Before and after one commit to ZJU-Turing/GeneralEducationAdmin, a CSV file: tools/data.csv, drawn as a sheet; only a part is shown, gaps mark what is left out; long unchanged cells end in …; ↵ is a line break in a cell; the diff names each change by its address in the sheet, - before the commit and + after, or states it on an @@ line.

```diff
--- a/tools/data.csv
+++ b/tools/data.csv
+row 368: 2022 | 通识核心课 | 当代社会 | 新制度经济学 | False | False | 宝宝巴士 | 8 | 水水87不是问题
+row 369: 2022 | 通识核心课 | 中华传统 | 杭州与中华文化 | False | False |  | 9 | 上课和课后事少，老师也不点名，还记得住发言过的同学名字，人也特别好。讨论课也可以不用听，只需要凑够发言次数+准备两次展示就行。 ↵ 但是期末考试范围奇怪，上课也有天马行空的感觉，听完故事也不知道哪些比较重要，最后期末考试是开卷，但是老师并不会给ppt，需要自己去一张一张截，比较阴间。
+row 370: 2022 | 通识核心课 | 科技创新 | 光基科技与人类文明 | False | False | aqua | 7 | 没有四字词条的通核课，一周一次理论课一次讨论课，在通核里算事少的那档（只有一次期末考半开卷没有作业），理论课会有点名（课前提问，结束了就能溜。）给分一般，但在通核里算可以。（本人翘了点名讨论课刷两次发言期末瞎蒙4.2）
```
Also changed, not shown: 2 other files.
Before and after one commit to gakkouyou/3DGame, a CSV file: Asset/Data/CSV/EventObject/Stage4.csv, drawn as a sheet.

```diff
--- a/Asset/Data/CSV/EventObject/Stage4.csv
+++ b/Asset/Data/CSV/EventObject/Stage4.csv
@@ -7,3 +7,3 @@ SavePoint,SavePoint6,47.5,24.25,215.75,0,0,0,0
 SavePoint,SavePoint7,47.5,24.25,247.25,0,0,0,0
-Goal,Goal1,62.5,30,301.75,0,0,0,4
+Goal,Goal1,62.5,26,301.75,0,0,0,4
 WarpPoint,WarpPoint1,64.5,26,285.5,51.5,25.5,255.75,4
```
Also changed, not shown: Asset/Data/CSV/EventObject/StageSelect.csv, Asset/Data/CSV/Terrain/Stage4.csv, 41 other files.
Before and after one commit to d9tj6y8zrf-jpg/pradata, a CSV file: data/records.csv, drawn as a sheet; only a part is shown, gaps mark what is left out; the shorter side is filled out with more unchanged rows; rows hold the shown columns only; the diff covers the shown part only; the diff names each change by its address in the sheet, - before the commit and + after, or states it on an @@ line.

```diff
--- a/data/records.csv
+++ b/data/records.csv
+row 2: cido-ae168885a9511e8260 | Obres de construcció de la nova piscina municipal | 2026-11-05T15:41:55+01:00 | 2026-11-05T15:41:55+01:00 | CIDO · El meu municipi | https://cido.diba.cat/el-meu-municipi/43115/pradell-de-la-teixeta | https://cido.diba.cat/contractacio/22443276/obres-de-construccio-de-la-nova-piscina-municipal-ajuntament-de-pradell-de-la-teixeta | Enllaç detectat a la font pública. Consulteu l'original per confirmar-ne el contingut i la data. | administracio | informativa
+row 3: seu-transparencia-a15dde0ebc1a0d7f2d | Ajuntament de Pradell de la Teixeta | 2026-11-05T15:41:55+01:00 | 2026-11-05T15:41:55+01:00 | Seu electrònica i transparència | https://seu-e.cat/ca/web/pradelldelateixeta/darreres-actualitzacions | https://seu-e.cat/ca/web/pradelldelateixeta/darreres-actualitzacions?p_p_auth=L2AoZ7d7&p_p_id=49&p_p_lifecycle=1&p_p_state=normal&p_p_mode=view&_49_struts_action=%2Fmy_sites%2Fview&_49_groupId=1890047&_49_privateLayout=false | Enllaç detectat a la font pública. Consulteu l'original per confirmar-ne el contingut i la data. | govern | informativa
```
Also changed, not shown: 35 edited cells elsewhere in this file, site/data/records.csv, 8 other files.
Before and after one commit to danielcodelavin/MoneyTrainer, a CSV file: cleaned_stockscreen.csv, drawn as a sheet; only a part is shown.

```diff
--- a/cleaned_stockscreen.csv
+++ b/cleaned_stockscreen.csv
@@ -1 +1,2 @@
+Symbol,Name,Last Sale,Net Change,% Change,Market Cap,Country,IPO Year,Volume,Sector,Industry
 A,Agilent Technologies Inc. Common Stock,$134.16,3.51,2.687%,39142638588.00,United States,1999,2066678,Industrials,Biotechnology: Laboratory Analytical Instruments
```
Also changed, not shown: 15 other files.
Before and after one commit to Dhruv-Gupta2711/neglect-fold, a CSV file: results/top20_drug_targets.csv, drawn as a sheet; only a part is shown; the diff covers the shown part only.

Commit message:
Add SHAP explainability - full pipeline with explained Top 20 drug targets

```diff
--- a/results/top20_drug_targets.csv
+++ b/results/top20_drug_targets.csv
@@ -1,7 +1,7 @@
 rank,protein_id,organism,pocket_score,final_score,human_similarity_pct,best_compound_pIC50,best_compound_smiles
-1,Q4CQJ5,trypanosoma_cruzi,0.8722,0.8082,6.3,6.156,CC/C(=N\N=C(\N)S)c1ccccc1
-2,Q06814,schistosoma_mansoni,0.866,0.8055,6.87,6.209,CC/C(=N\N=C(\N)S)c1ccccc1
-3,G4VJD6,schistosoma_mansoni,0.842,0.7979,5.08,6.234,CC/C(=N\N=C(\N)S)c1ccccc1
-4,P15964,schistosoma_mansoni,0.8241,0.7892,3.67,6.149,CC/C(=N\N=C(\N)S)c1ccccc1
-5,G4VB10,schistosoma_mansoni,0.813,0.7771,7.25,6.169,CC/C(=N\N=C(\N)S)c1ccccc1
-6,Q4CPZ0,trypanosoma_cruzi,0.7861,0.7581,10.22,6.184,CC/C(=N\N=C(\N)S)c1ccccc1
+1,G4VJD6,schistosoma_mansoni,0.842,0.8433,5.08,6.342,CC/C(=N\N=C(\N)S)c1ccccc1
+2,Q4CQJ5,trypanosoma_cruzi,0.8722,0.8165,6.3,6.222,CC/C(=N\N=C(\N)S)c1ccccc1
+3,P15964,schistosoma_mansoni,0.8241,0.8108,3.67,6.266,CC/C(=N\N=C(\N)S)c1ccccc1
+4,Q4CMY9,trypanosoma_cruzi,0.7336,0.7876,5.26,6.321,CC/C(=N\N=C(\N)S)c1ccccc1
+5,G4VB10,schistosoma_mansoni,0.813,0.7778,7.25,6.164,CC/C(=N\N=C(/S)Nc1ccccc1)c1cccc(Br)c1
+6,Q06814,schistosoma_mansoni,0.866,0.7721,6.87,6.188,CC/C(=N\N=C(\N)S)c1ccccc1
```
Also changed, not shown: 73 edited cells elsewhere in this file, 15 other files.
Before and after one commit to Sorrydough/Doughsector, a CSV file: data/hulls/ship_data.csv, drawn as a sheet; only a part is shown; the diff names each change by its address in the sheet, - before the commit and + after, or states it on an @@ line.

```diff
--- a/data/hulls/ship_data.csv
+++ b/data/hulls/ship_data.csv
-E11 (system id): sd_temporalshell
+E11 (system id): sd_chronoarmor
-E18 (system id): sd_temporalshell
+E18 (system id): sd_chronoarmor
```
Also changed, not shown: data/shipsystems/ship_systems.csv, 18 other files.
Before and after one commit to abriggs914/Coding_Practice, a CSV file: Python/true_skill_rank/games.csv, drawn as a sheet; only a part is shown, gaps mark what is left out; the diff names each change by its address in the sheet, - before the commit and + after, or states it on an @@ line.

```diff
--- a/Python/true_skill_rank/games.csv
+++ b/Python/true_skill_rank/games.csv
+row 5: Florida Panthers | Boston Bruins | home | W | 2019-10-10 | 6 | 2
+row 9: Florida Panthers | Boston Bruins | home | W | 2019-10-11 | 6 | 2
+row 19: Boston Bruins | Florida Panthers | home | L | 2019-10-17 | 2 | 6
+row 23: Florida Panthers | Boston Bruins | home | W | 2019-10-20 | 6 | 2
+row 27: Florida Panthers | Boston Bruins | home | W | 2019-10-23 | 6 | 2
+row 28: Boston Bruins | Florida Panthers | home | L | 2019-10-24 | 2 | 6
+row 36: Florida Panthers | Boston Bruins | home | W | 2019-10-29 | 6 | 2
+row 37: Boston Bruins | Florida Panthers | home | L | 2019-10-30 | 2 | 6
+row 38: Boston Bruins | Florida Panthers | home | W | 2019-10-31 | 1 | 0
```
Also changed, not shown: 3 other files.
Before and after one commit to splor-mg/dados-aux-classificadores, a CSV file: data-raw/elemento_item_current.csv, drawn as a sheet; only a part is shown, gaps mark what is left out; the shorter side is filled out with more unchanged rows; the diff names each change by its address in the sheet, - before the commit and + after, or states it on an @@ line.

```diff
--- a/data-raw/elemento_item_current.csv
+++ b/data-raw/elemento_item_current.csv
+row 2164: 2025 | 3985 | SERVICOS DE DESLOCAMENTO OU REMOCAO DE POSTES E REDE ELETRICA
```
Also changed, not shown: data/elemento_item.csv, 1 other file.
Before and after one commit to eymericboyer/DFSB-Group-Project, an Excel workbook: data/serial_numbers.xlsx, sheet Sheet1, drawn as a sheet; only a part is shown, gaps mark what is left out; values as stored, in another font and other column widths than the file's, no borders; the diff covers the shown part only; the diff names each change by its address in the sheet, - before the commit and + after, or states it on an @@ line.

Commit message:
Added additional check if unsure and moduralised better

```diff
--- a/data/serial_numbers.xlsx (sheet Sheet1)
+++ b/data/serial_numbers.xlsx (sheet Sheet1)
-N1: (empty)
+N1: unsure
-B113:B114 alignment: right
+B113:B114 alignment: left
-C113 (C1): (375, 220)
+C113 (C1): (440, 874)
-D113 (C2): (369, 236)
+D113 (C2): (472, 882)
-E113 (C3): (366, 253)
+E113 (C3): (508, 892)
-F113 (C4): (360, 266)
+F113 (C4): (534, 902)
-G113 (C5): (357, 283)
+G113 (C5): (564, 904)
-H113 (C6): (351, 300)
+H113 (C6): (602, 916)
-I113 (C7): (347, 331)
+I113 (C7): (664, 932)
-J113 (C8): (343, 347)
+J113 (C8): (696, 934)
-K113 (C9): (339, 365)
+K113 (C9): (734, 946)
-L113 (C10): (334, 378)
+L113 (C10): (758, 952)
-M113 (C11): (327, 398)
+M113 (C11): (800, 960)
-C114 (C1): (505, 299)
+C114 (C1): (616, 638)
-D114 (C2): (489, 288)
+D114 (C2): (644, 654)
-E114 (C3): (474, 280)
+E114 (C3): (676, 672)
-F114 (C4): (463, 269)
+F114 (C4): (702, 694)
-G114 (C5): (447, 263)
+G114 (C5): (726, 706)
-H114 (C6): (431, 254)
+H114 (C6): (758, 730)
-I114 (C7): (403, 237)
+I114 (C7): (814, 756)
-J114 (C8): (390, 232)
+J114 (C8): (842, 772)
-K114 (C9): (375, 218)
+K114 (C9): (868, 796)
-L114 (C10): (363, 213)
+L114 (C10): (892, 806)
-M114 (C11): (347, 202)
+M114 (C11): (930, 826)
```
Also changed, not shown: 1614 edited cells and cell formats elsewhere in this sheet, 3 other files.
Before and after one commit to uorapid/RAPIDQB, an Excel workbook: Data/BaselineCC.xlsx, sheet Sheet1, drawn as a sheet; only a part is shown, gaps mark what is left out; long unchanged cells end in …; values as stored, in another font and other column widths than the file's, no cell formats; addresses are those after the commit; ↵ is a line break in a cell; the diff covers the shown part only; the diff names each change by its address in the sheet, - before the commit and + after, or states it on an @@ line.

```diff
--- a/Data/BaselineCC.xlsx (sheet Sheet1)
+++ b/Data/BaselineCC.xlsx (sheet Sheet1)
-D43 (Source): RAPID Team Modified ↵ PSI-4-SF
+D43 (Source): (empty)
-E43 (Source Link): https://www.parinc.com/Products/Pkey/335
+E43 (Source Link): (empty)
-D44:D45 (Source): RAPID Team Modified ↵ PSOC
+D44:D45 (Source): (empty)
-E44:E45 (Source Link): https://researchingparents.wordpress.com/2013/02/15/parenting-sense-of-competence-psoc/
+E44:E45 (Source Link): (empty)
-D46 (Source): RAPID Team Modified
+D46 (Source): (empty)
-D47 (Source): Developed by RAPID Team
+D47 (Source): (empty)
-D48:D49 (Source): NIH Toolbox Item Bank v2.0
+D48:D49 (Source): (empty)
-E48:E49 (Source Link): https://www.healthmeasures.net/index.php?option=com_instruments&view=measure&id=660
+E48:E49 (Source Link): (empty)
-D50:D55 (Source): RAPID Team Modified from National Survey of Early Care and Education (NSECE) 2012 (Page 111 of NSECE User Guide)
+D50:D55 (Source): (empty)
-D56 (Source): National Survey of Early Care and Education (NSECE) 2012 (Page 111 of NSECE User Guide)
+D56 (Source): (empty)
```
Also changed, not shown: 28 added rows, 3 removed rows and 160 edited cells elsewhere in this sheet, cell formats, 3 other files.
• • •
## WHAT YOU WILL DO
Look through the listing above. Pick out each line with "records" and copy it.

## PROBLEM SOLUTION
Before and after one commit to d9tj6y8zrf-jpg/pradata, a CSV file: data/records.csv, drawn as a sheet; only a part is shown, gaps mark what is left out; the shorter side is filled out with more unchanged rows; rows hold the shown columns only; the diff covers the shown part only; the diff names each change by its address in the sheet, - before the commit and + after, or states it on an @@ line.
--- a/data/records.csv
+++ b/data/records.csv
Also changed, not shown: 35 edited cells elsewhere in this file, site/data/records.csv, 8 other files.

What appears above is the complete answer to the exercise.